(Stored entries)
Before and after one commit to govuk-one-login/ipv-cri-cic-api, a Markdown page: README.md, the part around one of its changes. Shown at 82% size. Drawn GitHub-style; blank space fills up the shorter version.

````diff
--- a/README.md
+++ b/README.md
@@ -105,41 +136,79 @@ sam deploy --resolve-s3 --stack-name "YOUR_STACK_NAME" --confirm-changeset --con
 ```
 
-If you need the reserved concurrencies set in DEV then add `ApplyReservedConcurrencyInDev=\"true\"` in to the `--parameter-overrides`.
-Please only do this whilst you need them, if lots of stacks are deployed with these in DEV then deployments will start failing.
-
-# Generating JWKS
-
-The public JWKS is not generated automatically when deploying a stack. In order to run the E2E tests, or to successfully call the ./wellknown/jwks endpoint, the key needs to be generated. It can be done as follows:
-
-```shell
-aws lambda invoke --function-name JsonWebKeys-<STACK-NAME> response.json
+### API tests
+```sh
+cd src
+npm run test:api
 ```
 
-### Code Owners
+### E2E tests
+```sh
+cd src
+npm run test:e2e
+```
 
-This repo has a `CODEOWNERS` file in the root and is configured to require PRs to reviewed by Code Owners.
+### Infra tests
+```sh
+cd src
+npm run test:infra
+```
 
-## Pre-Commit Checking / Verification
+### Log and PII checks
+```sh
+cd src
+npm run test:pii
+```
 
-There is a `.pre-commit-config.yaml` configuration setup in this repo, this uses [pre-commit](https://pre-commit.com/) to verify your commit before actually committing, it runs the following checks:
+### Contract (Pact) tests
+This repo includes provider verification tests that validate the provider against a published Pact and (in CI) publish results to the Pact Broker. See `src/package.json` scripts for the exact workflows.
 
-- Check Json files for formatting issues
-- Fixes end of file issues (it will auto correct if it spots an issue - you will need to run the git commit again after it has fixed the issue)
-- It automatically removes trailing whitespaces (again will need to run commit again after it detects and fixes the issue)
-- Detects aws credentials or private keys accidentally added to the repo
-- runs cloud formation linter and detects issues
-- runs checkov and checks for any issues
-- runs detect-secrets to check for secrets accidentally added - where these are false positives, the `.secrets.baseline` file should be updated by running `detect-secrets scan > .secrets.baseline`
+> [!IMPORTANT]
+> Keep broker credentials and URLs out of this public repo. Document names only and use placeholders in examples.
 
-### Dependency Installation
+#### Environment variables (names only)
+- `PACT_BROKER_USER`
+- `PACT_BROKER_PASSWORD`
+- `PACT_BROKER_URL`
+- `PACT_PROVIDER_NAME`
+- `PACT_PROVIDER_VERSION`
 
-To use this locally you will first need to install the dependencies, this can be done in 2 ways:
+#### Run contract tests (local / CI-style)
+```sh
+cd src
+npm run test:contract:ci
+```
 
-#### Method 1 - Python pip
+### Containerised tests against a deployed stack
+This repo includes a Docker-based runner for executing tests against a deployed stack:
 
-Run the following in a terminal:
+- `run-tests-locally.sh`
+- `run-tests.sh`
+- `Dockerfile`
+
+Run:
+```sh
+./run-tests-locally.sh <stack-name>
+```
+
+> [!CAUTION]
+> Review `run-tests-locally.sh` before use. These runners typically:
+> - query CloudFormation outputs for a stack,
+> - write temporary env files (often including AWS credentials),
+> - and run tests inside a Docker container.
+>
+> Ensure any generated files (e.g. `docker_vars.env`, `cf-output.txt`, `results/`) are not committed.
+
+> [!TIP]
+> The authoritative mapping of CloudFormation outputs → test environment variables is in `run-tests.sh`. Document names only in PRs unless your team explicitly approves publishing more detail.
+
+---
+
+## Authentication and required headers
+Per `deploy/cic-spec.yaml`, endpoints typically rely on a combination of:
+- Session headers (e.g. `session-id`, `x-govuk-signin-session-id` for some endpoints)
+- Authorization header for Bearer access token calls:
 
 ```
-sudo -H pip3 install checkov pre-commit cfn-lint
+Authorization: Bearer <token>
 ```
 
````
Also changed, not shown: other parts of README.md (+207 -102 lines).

Try it | Nothing but a number is expected: how many lines in the data above hold the word "automatically".

Result | 2